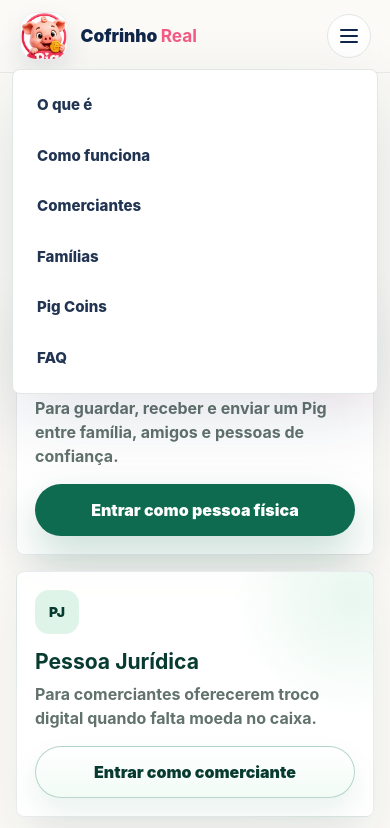
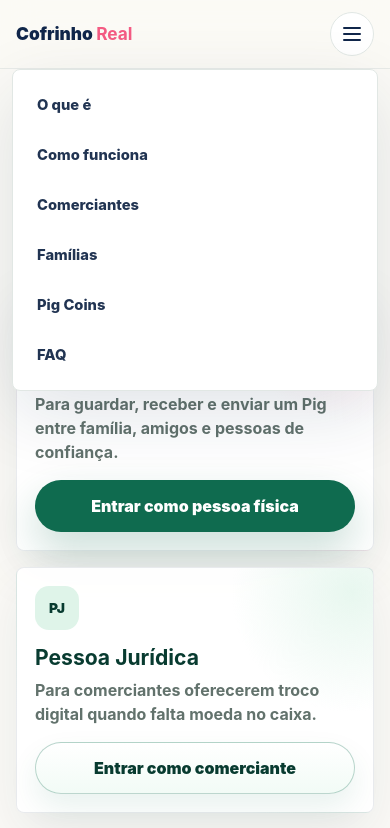
Before and after one commit to alamomalarocha/cofrinhoreal.com.br, a plain HTML site: page index.html in a window 390 px wide. Both pictures are taken after a click on the button "Abrir menu". Shown: the top 828 px of the page. Drawn offline with Linux system fonts and the light colour scheme.

Commit message:
Fix header logo and menu alignment

```diff
--- a/index.html
+++ b/index.html
@@ -32,17 +32,12 @@
     <meta name="twitter:image" content="https://cofrinhoreal.com.br/assets/brand/cofrinho-real-pig-logo-principal.png" />
     <link rel="icon" href="assets/favicon.svg" type="image/svg+xml" />
     <link rel="manifest" href="site.webmanifest" />
-    <link rel="stylesheet" href="styles.css?v=13" />
+    <link rel="stylesheet" href="styles.css?v=14" />
   </head>
   <body>
     <header class="site-header">
+      <div class="site-header-inner">
         <a class="brand" href="#inicio" aria-label="Cofrinho Real, início">
-        <img
-          class="brand-mark"
-          src="assets/brand/pig-app-icon.png"
-          alt=""
-          aria-hidden="true"
-        />
           <span class="brand-name">Cofrinho <strong>Real</strong></span>
         </a>
 
@@ -60,6 +55,7 @@
           <a href="#pig-coins">Pig Coins</a>
           <a href="#faq">FAQ</a>
         </nav>
+      </div>
     </header>
 
     <main id="inicio">
@@ -570,12 +566,6 @@
     <footer class="site-footer">
       <div>
         <a class="brand footer-brand" href="#inicio" aria-label="Cofrinho Real, início">
-          <img
-            class="brand-mark"
-            src="assets/brand/pig-app-icon.png"
-            alt=""
-            aria-hidden="true"
-          />
           <span class="brand-name">Cofrinho <strong>Real</strong></span>
         </a>
         <p>Transformando pequenos valores em grandes conquistas.</p>
@@ -588,6 +578,6 @@
       </nav>
     </footer>
 
-    <script src="script.js?v=13"></script>
+    <script src="script.js?v=14"></script>
   </body>
 </html>
--- a/styles.css
+++ b/styles.css
@@ -51,40 +51,34 @@
   position: sticky;
   z-index: 30;
   top: 0;
+  border-bottom: 1px solid rgba(225, 231, 228, 0.72);
+  background: rgba(251, 250, 246, 0.9);
+  backdrop-filter: blur(18px);
+}
+
+.site-header-inner {
+  width: min(1180px, calc(100% - 40px));
+  margin: 0 auto;
   display: grid;
   grid-template-columns: auto 1fr;
   align-items: center;
-  gap: 24px;
-  padding: 12px clamp(18px, 5vw, 72px);
-  border-bottom: 1px solid rgba(225, 231, 228, 0.72);
-  background: rgba(251, 250, 246, 0.86);
-  backdrop-filter: blur(18px);
+  gap: clamp(20px, 3vw, 40px);
+  padding: 12px 0;
 }
 
 .brand {
   display: inline-flex;
   align-items: center;
-  gap: 13px;
   min-width: 0;
   font-weight: 900;
 }
 
-.brand-mark {
-  width: 52px;
-  height: 52px;
-  flex: 0 0 auto;
-  border: 1px solid rgba(16, 38, 74, 0.08);
-  border-radius: 15px;
-  background: var(--white);
-  object-fit: cover;
-  object-position: 50% 42%;
-  box-shadow: 0 12px 26px rgba(16, 38, 74, 0.1);
-}
-
 .brand-name {
   color: var(--blue);
-  font-size: 1.32rem;
+  font-size: clamp(1.22rem, 2vw, 1.5rem);
+  line-height: 1;
   letter-spacing: 0;
+  white-space: nowrap;
 }
 
 .brand-name strong {
@@ -95,9 +89,9 @@
   justify-self: end;
   display: flex;
   align-items: center;
-  gap: clamp(12px, 1.7vw, 24px);
+  gap: clamp(10px, 1.35vw, 18px);
   color: #213452;
-  font-size: 0.94rem;
+  font-size: 0.92rem;
   font-weight: 800;
 }
 
@@ -2096,8 +2090,9 @@
 }
 
 @media (max-width: 980px) {
-  .site-header {
+  .site-header-inner {
     grid-template-columns: auto auto;
+    width: min(1180px, calc(100% - 32px));
   }
 
   .menu-button {
@@ -2106,7 +2101,9 @@
 
   .nav-links {
     position: fixed;
-    inset: 69px 12px auto;
+    top: 69px;
+    left: 50%;
+    width: min(1180px, calc(100% - 24px));
     display: none;
     justify-self: stretch;
     flex-direction: column;
@@ -2117,6 +2114,7 @@
     border-radius: var(--radius);
     background: var(--white);
     box-shadow: var(--shadow);
+    transform: translateX(-50%);
   }
 
   body.nav-open .nav-links {
@@ -2200,12 +2198,6 @@
     font-size: 1.08rem;
   }
 
-  .brand-mark {
-    width: 48px;
-    height: 48px;
-    border-radius: 16px;
-  }
-
   .hero {
     padding-top: 22px;
   }
```
Lines whose indentation alone changed are shown as unchanged.
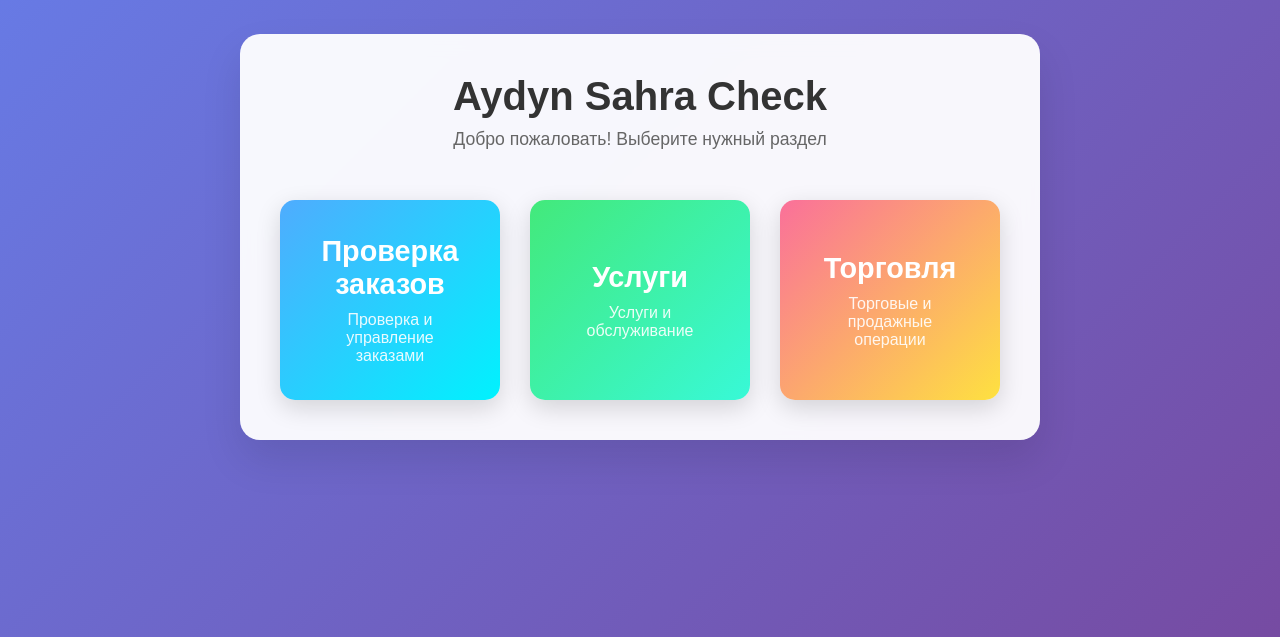
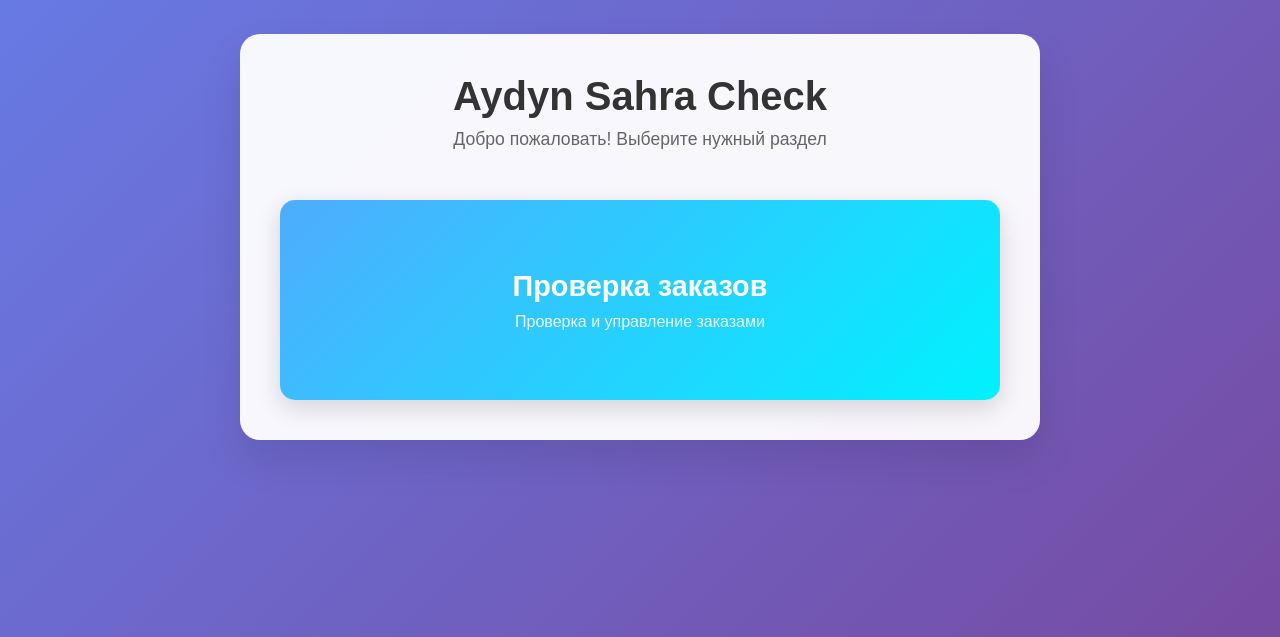
Before and after one commit to rasulow/aydyn-sahra-check, a Django app: page / in a window 1280 px wide. Shown: the part 163-800 px from the top of the page. Run offline with Django 5.2, Linux system fonts and the light colour scheme.

Commit message:
fix issues

```diff
--- a/main/templates/main/home.html
+++ b/main/templates/main/home.html
@@ -19,16 +19,6 @@
                 <h2>Проверка заказов</h2>
                 <p>Проверка и управление заказами</p>
             </div>
-
-            <div class="section" onclick="navigateToSection('hyzmat')">
-                <h2>Услуги</h2>
-                <p>Услуги и обслуживание</p>
-            </div>
-
-            <div class="section" onclick="navigateToSection('sowda')">
-                <h2>Торговля</h2>
-                <p>Торговые и продажные операции</p>
-            </div>
         </div>
     </div>
 
--- a/main/views.py
+++ b/main/views.py
@@ -200,10 +200,10 @@ def update_wallet(request):
                 # Use real area sent from frontend for region tracking
                 real_area = Decimal(str(item.get('real_area', width * height)))
 
-                # If height*width < 1, set meter square to 1
+                # If height*width < 1, multiply the real area by 3
                 area_per_item = width * height
                 if area_per_item < Decimal('1.0'):
-                    area_per_item = Decimal('1.0')
+                    area_per_item = area_per_item
                 total_area += area_per_item * quantity
 
                 # For region meter square, use the real calculated area without quantity multiplication
```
-------------------------
**PROMPT**: Show every line from the entries above in which the word "main" appears.

**WRITTEN REPLY**:
     <main id="inicio">
--- a/main/templates/main/home.html
+++ b/main/templates/main/home.html
--- a/main/views.py
+++ b/main/views.py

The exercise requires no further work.